Fish Eagle Peak (also known as Solomon Peak) is the unofficial name for point 7095 at the head of Scatter Creek in the Alpine Lakes Wilderness. It commands a central position between the Stuart Range to the south, and the Mt. Daniel area to the northwest. Technically easy (mostly Class 2), the main challenge in climbing this peak will consist of the many different stream crossings, some of which can be very challenging depending upon conditions. The Scatter Creek trail, which gives access to the peak, is also a very steep and rocky trail which shows almost no maintenance. For a nice scramble in a beautiful area that doesn't see much traffic, Fish Eagle is a good option.
TOPO! Software Image
Creek Crossing #2
Drive Interstate 90 eighty miles east from Seattle. Get off at the Salmon La Sac exit #80 and head north through Roslyn and Ronald. Continue past Salmon La Sac and continue 9 miles until just before the Scatter Creek Crossing. Find Scatter Creek Trail #1328.
Hike up a steep, rocky trail with no switchbacks for about 1.5 miles, and look for a junction. There are many windfalls on this trail, as the Forest Service (we were told by them) is trying to having this area revert to wilderness. Head left at the junction. You will soon come to two large stream crossings. The first is challenging, the second even harder. After the second stream crossing, the trail enters boggy meadows and peters out. Head upstream parallel to the creek in muddy marsh, and eventually, you will find the trail again. Follow this trail to the headwaters of Scatter Creek. Great campsite here. Directly above the headwaters is Scatter Creek Pass. Gain the pass (about 5800 feet), and gain the final 1300 feet by following the ridge north to the summit. Class 2. Elevation Gain: 3800 feet. Round trip: 11 miles.
Daniel from Fish Eagle
Stuart and Ingalls Peaks
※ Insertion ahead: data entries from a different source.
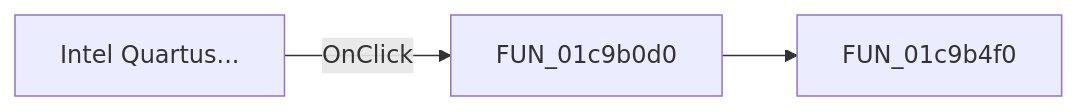
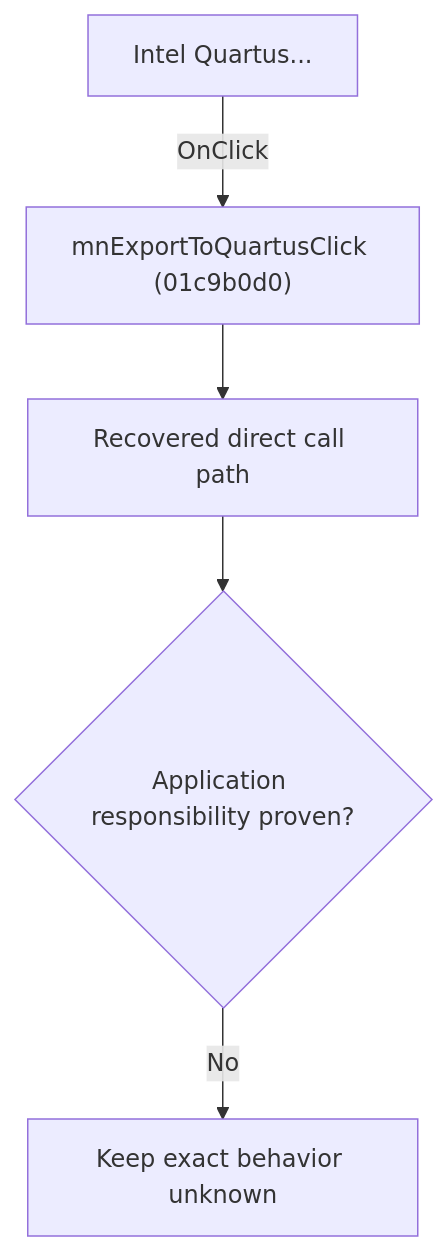
Before and after one commit to MovGP0/TIARA: the diagram in docs/ui-controls/schematiceditor/mnexporttoquartus-c1a30d2c3c.md, drawn with Mermaid. The commit also changed other lines of this file and 1062 other files, not shown here.

````diff
--- a/docs/ui-controls/schematiceditor/mnexporttoquartus-c1a30d2c3c.md
+++ b/docs/ui-controls/schematiceditor/mnexporttoquartus-c1a30d2c3c.md
@@ -27,5 +27,7 @@
 ```mermaid
-flowchart LR
-    control["Intel Quartus..."] -->|OnClick| handler["FUN_01c9b0d0"]
-    handler --> call1["FUN_01c9b4f0"]
+flowchart TD
+    control["Intel Quartus..."] -->|"OnClick"| handler["mnExportToQuartusClick (01c9b0d0)"]
+    handler --> recovered["Recovered direct call path"]
+    recovered --> gap{"Application responsibility proven?"}
+    gap -->|"No"| blocked["Keep exact behavior unknown"]
 ```
````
This is a non-protected area, and so officially, there is no red tape. However, there are some over-zealous rangers lurking about. My partner and I put up some red tape to mark the way through the marshy bogs. Judging from the condition of the trail, with no apparent maintenance in years, we thought there would be no problem. The next day, my partner gets a call from the Forest Service. Apparently, an irate ranger saw the tape, and on the off-chance that the person who had marked it had climbed the peak, he climbed the peak, hoping to find the guilty party in the summit register. He then wrote down our names, looked up my friend's number in the phone book, and called, admonishing him not to use red tape. Now that's determination.
For those who wish to contact the Forest Service, use the following contact information:
US Forest Service
Cle Elum Ranger District
West 2nd Street
Cle Elum, WA 98922